(Records to use)

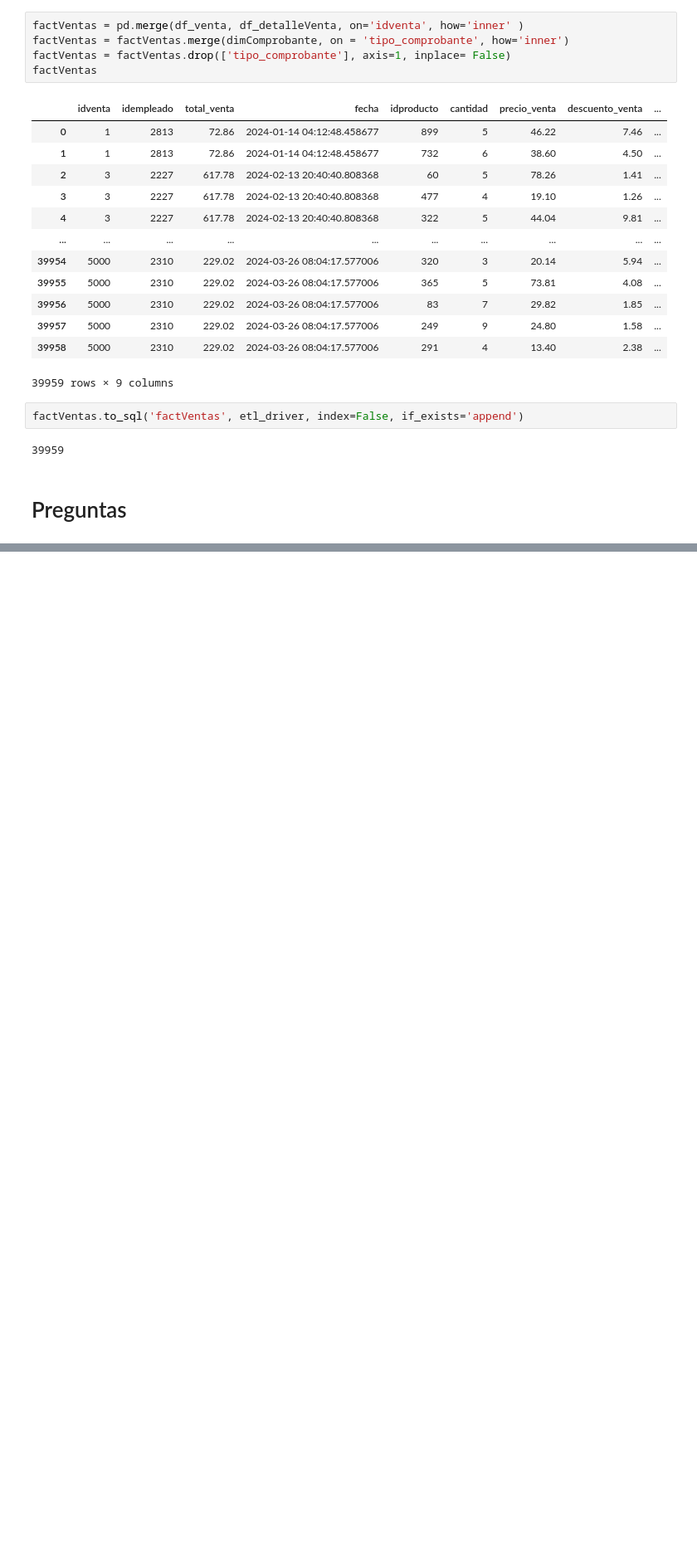
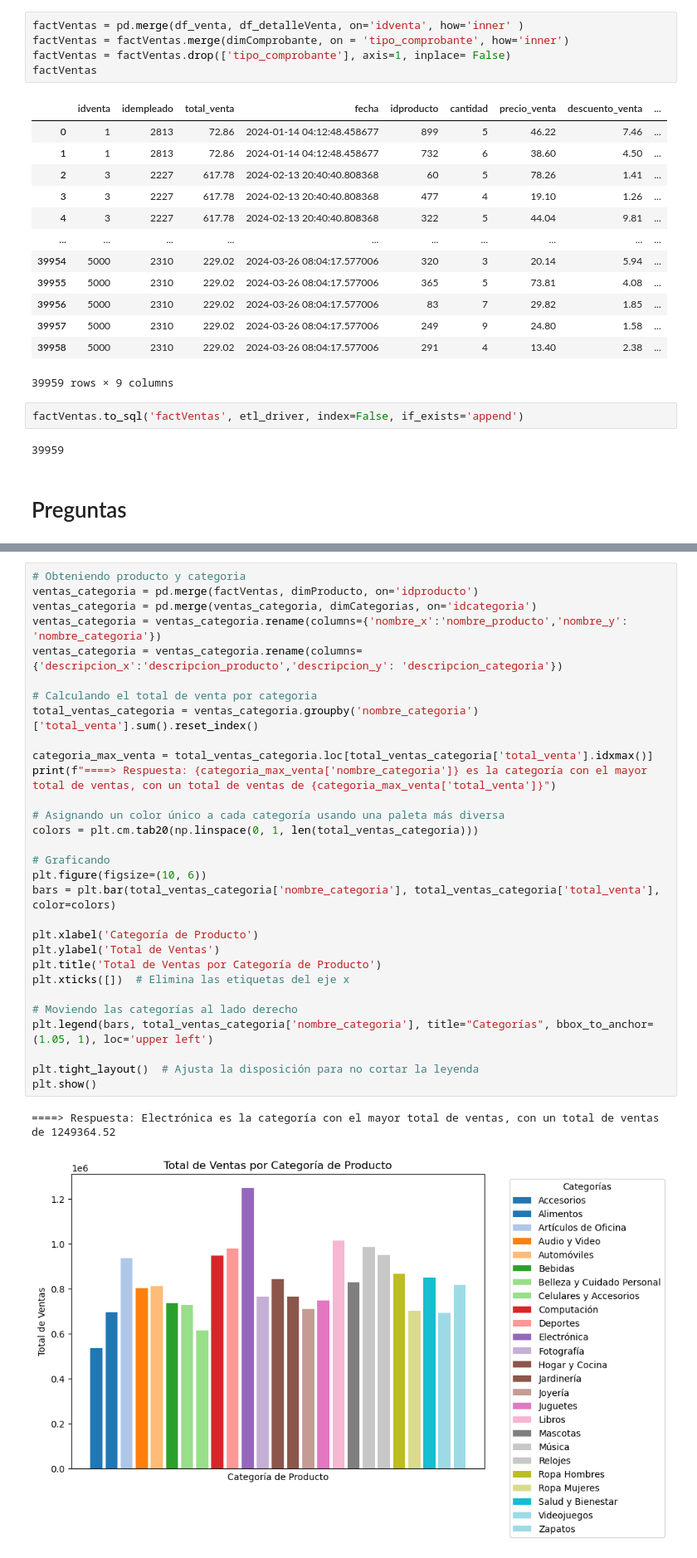
Before and after one commit to yosefmarr/python-final-project, a Jupyter notebook: etl.ipynb, the cells around one changed output, grey strips where cells are left out. Shown at 83% size. Drawn from its saved outputs; the diff is of its cells as text; blank space fills up the shorter version.

```diff
--- a/etl.ipynb
+++ b/etl.ipynb
@@ -369,0 +310,33 @@ factVentas.to_sql('factVentas', etl_driver, index=False, if_exists='append')
+# %%
+# Obteniendo producto y categoria
+ventas_categoria = pd.merge(factVentas, dimProducto, on='idproducto')
+ventas_categoria = pd.merge(ventas_categoria, dimCategorias, on='idcategoria')
+ventas_categoria = ventas_categoria.rename(columns={'nombre_x':'nombre_producto','nombre_y': 'nombre_categoria'})
+ventas_categoria = ventas_categoria.rename(columns={'descripcion_x':'descripcion_producto','descripcion_y': 'descripcion_categoria'})
+
+# Calculando el total de venta por categoria
+total_ventas_categoria = ventas_categoria.groupby('nombre_categoria')['total_venta'].sum().reset_index()
+
+categoria_max_venta = total_ventas_categoria.loc[total_ventas_categoria['total_venta'].idxmax()]
+print(f"====> Respuesta: {categoria_max_venta['nombre_categoria']} es la categoría con el mayor total de ventas, con un total de ventas de {categoria_max_venta['total_venta']}")
+
+# Asignando un color único a cada categoría usando una paleta más diversa
+colors = plt.cm.tab20(np.linspace(0, 1, len(total_ventas_categoria)))
+
+# Graficando
+plt.figure(figsize=(10, 6))
+bars = plt.bar(total_ventas_categoria['nombre_categoria'], total_ventas_categoria['total_venta'], color=colors)
+
+plt.xlabel('Categoría de Producto')
+plt.ylabel('Total de Ventas')
+plt.title('Total de Ventas por Categoría de Producto')
+plt.xticks([])  # Elimina las etiquetas del eje x
+
+# Moviendo las categorías al lado derecho
+plt.legend(bars, total_ventas_categoria['nombre_categoria'], title="Categorías", bbox_to_anchor=(1.05, 1), loc='upper left')
+
+plt.tight_layout()  # Ajusta la disposición para no cortar la leyenda
+plt.show()
+# %% [output]
+====> Respuesta: Electrónica es la categoría con el mayor total de ventas, con un total de ventas de 1249364.52
+[figure, added]
```
Also changed, not shown: parts of 12 cells of this notebook.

(End Records to use)

Exercise requirements » Report, for the data above, every line in which the string "mayor" appears.

Response to the task »
+print(f"====> Respuesta: {categoria_max_venta['nombre_categoria']} es la categoría con el mayor total de ventas, con un total de ventas de {categoria_max_venta['total_venta']}")
+====> Respuesta: Electrónica es la categoría con el mayor total de ventas, con un total de ventas de 1249364.52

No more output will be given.